**Activity:**
Determine how many lines in the records below include the word "from" and output that number alone.
Segment Start: Extracted entries
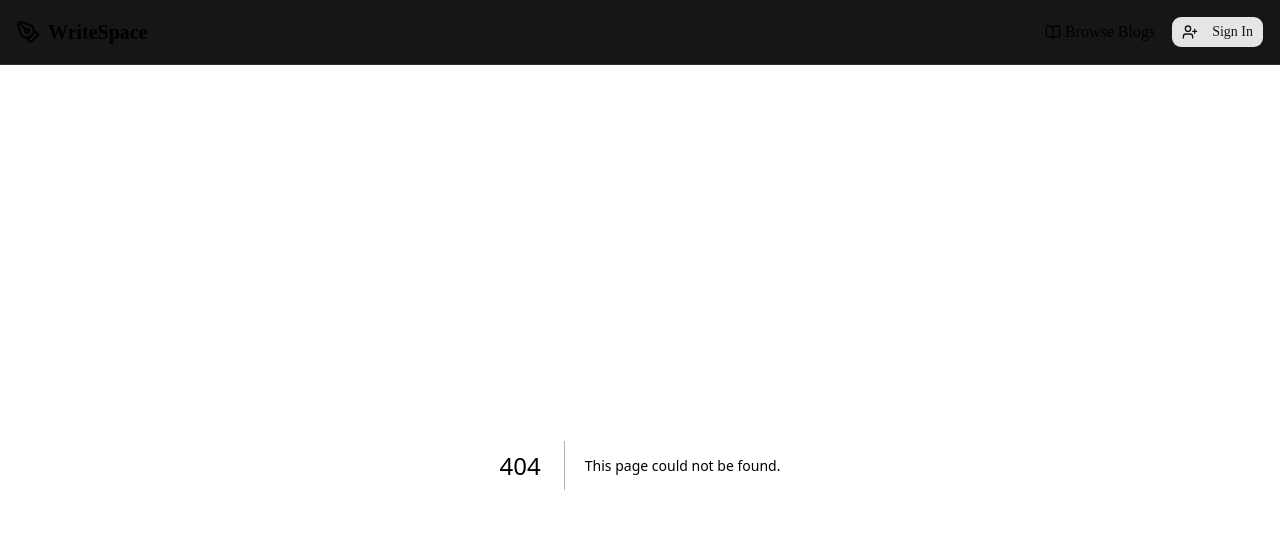
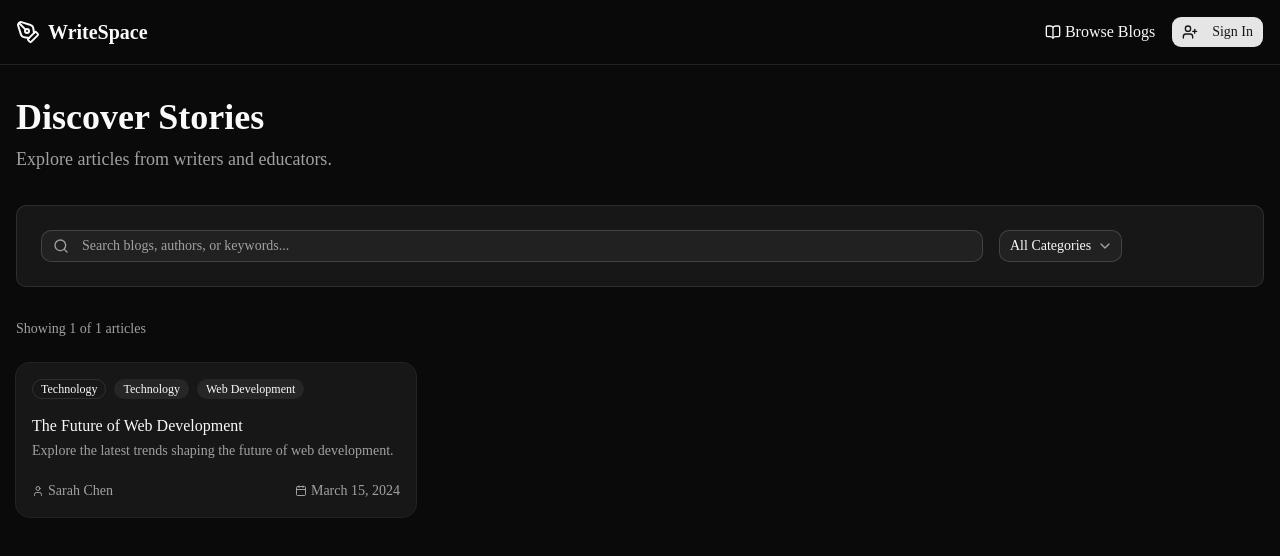
Before and after one commit to theofficialsunil/writespace, a Next.js app: page /blogs in a window 1280 px wide. Before the commit this address had no page. Shown: the top 556 px of the page. Built offline with nearby package versions, Linux system fonts and the light colour scheme.

Commit message:
feat: add blog feed page with search and filter

```diff
--- /dev/null
+++ b/app/blogs/page.tsx
@@ -0,0 +1,6 @@
+import { BlogFeed } from "@/components/blogs/blog-feed";
+import { mockBlogs } from "@/lib/mock-data";
+
+export default function BlogsPage() {
+  return <BlogFeed blogs={mockBlogs} />;
+}
--- /dev/null
+++ b/components/blogs/blog-feed.tsx
@@ -0,0 +1,143 @@
+"use client";
+
+import { useMemo, useState } from "react";
+import Link from "next/link";
+import { Calendar, Search, User } from "lucide-react";
+
+import { Blog } from "@/lib/types";
+import { Badge } from "@/components/ui/badge";
+import { Input } from "@/components/ui/input";
+import {
+  Card,
+  CardDescription,
+  CardHeader,
+  CardTitle,
+} from "@/components/ui/card";
+import {
+  Select,
+  SelectContent,
+  SelectItem,
+  SelectTrigger,
+  SelectValue,
+} from "@/components/ui/select";
+
+interface BlogFeedProps {
+  blogs: Blog[];
+}
+
+export function BlogFeed({ blogs }: BlogFeedProps) {
+  const [searchQuery, setSearchQuery] = useState("");
+  const [selectedCategory, setSelectedCategory] = useState("all");
+
+  const categories = useMemo(() => {
+    return ["all", ...Array.from(new Set(blogs.map((blog) => blog.category)))];
+  }, [blogs]);
+
+  const filteredBlogs = useMemo(() => {
+    return blogs.filter((blog) => {
+      const search = searchQuery.toLowerCase();
+
+      const matchesSearch =
+        blog.title.toLowerCase().includes(search) ||
+        blog.description.toLowerCase().includes(search) ||
+        blog.author.toLowerCase().includes(search);
+
+      const matchesCategory =
+        selectedCategory === "all" || blog.category === selectedCategory;
+
+      return matchesSearch && matchesCategory;
+    });
+  }, [blogs, searchQuery, selectedCategory]);
+
+  return (
+    <main className="container mx-auto px-4 py-8">
+      <div className="mb-8">
+        <h1 className="text-3xl font-bold lg:text-4xl">
+          Discover Stories
+        </h1>
+        <p className="mt-2 text-lg text-muted-foreground">
+          Explore articles from writers and educators.
+        </p>
+      </div>
+
+      <div className="mb-8 rounded-lg border bg-card p-6">
+        <div className="grid gap-4 md:grid-cols-[1fr_240px]">
+          <div className="relative">
+            <Search className="absolute left-3 top-1/2 h-4 w-4 -translate-y-1/2 text-muted-foreground" />
+            <Input
+              placeholder="Search blogs, authors, or keywords..."
+              className="pl-10"
+              value={searchQuery}
+              onChange={(event) => setSearchQuery(event.target.value)}
+            />
+          </div>
+
+          <Select value={selectedCategory} onValueChange={setSelectedCategory}>
+            <SelectTrigger>
+              <SelectValue placeholder="Category" />
+            </SelectTrigger>
+            <SelectContent>
+              {categories.map((category) => (
+                <SelectItem key={category} value={category}>
+                  {category === "all" ? "All Categories" : category}
+                </SelectItem>
+              ))}
+            </SelectContent>
+          </Select>
+        </div>
+      </div>
+
+      <p className="mb-6 text-sm text-muted-foreground">
+        Showing {filteredBlogs.length} of {blogs.length} articles
+      </p>
+
+      {filteredBlogs.length === 0 ? (
+        <div className="py-16 text-center">
+          <h2 className="text-xl font-semibold">No blogs found</h2>
+          <p className="mt-2 text-muted-foreground">
+            Try changing your search or category filter.
+          </p>
+        </div>
+      ) : (
+        <div className="grid gap-6 md:grid-cols-2 lg:grid-cols-3">
+          {filteredBlogs.map((blog) => (
+            <Link key={blog.id} href={`/blogs/${blog.slug}`}>
+              <Card className="h-full overflow-hidden transition hover:shadow-lg">
+                <CardHeader>
+                  <div className="mb-3 flex flex-wrap gap-2">
+                    <Badge variant="outline">{blog.category}</Badge>
+                    {blog.tags.slice(0, 2).map((tag) => (
+                      <Badge key={tag} variant="secondary">
+                        {tag}
+                      </Badge>
+                    ))}
+                  </div>
+
+                  <CardTitle className="line-clamp-2">
+                    {blog.title}
+                  </CardTitle>
+
+                  <CardDescription className="line-clamp-3">
+                    {blog.description}
+                  </CardDescription>
+
+                  <div className="mt-4 flex items-center justify-between text-sm text-muted-foreground">
+                    <div className="flex items-center gap-1">
+                      <User className="h-3 w-3" />
+                      <span>{blog.author}</span>
+                    </div>
+
+                    <div className="flex items-center gap-1">
+                      <Calendar className="h-3 w-3" />
+                      <span>{blog.publishDate}</span>
+                    </div>
+                  </div>
+                </CardHeader>
+              </Card>
+            </Link>
+          ))}
+        </div>
+      )}
+    </main>
+  );
+}
```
Segment End: Extracted entries
**Response box:**
12